Social media systems square off at SXSWi
So what is location-based social networking? Users download an application to their smart phones that allows them to tell other users where they are in real time. While its main current use is social, businesses are increasingly looking at it as a way to build local brand loyalty. Indicating the importance of SXSW, both Gowalla and Foursquare released major updates to their services just prior to the Conference. New York-based Foursquare, which launched at SXSW 2009, celebrated its first anniversary by releasing version 1.7, with a redesigned and streamlined interface. Austin-based Gowalla, which allows users to "check in" at 600,000 locations in 165 countries, released version 2.0 and ran special competitions with real-world gifts. Gowalla won the SXSW Web Award for best mobile service, but Foursquare co-founder Dennis Crowley said his firm got its own prize. "We picked up 120,000 users," he said. "We got a lot of attention, and people were using [the service] in new ways." One feature that saw a massive spike in interest was the trending venues function, which shows where the most popular locations were for users. "People were using it to choose which parties to go to," he noted.

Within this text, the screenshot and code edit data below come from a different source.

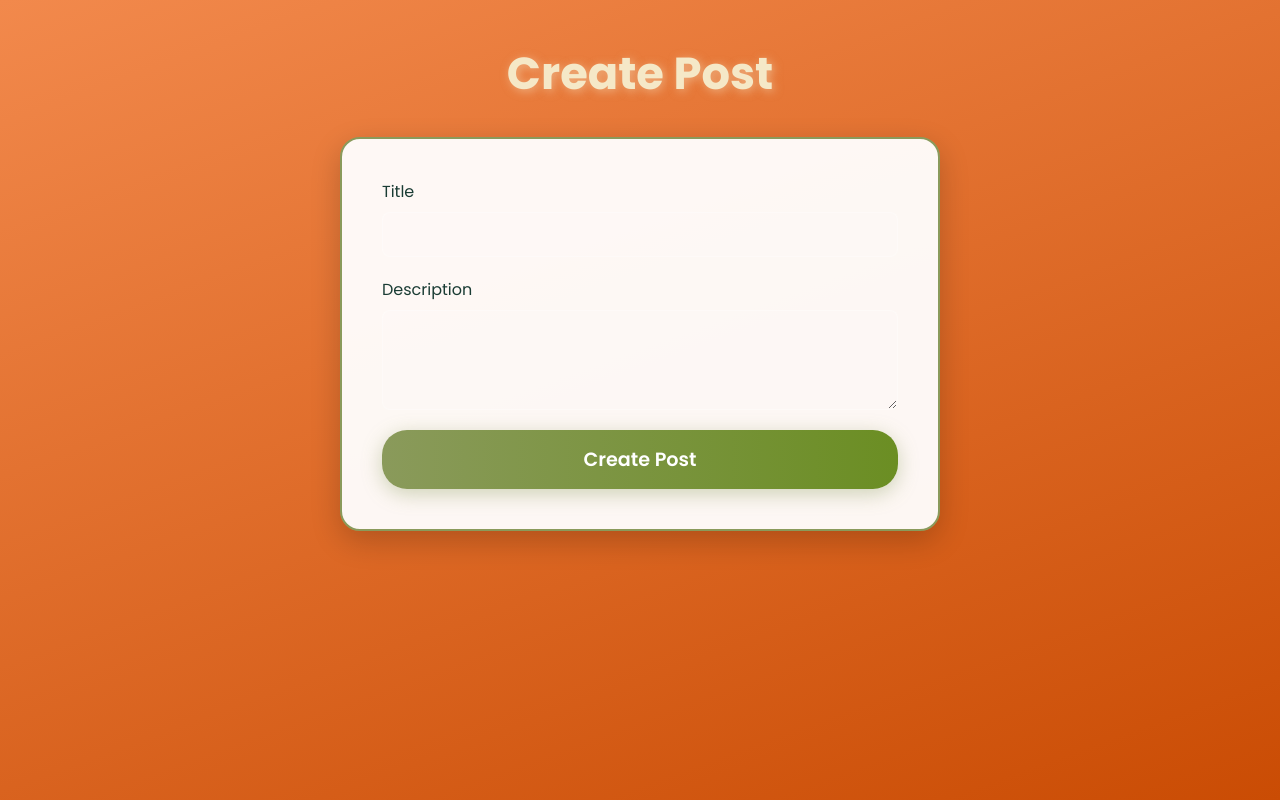
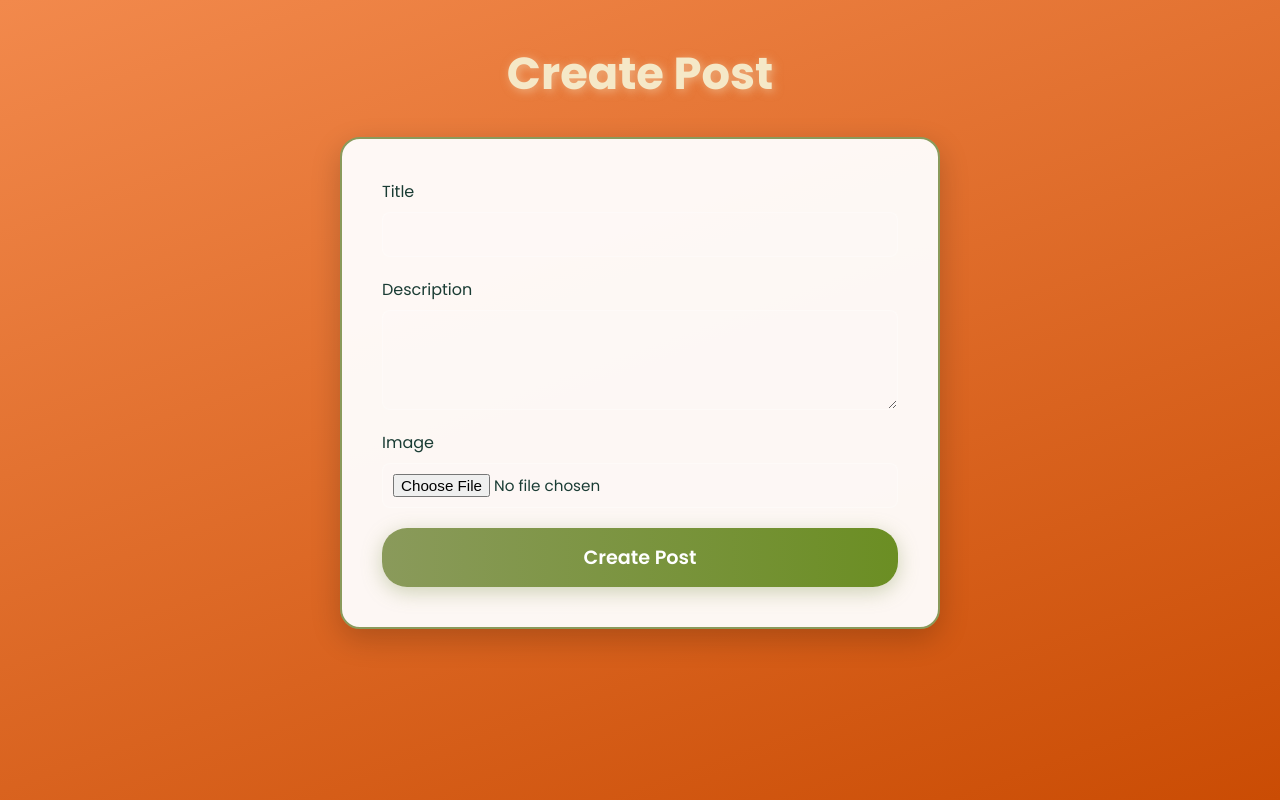
Before and after one commit to chamathka08/cooking-skill-sharing-system, a React (Create React App) app in the folder frontend-new/: page /post/create in a window 1280 px wide. Built offline with nearby package versions, Linux system fonts and the light colour scheme.

Commit message:
change js file and add

```diff
--- a/frontend-new/src/components/PostForm.js
+++ b/frontend-new/src/components/PostForm.js
@@ -6,8 +6,9 @@ import './PostForm.css';
 
 const PostForm = () => {
   const navigate = useNavigate();
-  const [formData, setFormData] = useState({ title: '', description: '' });
+  const [formData, setFormData] = useState({ title: '', description: '', image: '' });
   const [errors, setErrors] = useState({});
+  const [preview, setPreview] = useState(null);
 
   const validateField = (name, value) => {
     let error = '';
@@ -21,6 +22,27 @@ const PostForm = () => {
     setFormData({ ...formData, [name]: value });
     const error = validateField(name, value);
     setErrors((prevErrors) => ({ ...prevErrors, [name]: error }));
+  };
+
+  const handleFileChange = (e) => {
+    const file = e.target.files[0];
+    if (file) {
+      if (file.size > 1024 * 1024) {
+        Swal.fire({
+          icon: 'error',
+          title: 'File Too Large',
+          text: 'Please upload an image under 1MB.',
+        });
+        return;
+      }
+      const reader = new FileReader();
+      reader.onloadend = () => {
+        const newImage = reader.result; // Base64 string
+        setFormData({ ...formData, image: newImage });
+        setPreview(newImage);
+      };
+      reader.readAsDataURL(file);
+    }
   };
 
   const handleSubmit = async (e) => {
@@ -43,7 +65,8 @@ const PostForm = () => {
     try {
       const userId = localStorage.getItem('userId');
       if (!userId) throw new Error('User not logged in.');
-      const postData = { ...formData, userId };
+      const username = localStorage.getItem('username') || 'Anonymous'; // Assuming username is stored
+      const postData = { ...formData, userId, username };
       await createPost(postData);
       Swal.fire({
         icon: 'success',
@@ -92,6 +115,17 @@ const PostForm = () => {
           />
           {errors.description && <p className="error-text">{errors.description}</p>}
         </div>
+        <div className="form-group">
+          <label htmlFor="image">Image</label>
+          <input
+            type="file"
+            id="image"
+            accept="image/*"
+            onChange={handleFileChange}
+            className={errors.image ? 'error' : ''}
+          />
+          {preview && <img src={preview} alt="Preview" className="image-preview" />}
+        </div>
         <button type="submit" className="submit-btn">Create Post</button>
       </form>
     </div>
```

This isn't the first time that two rival systems have faced off at Interactive. Crowley founded the now-defunct Dodgeball, a Google-backed challenger to Twitter that included some of the location-based concepts found in Foursquare. In 2007, it was perceived that Twitter won the war on the trade show floor. While neither Gowalla nor Foursquare delivered a killer blow this year, both benefited from the national exposure (Foursquare has since inked a deal with MTV and VH1 to be integrated into their programming). Plus, Crowley said, "It was good to go down there and meet all the users that made us huge over the last 12 months."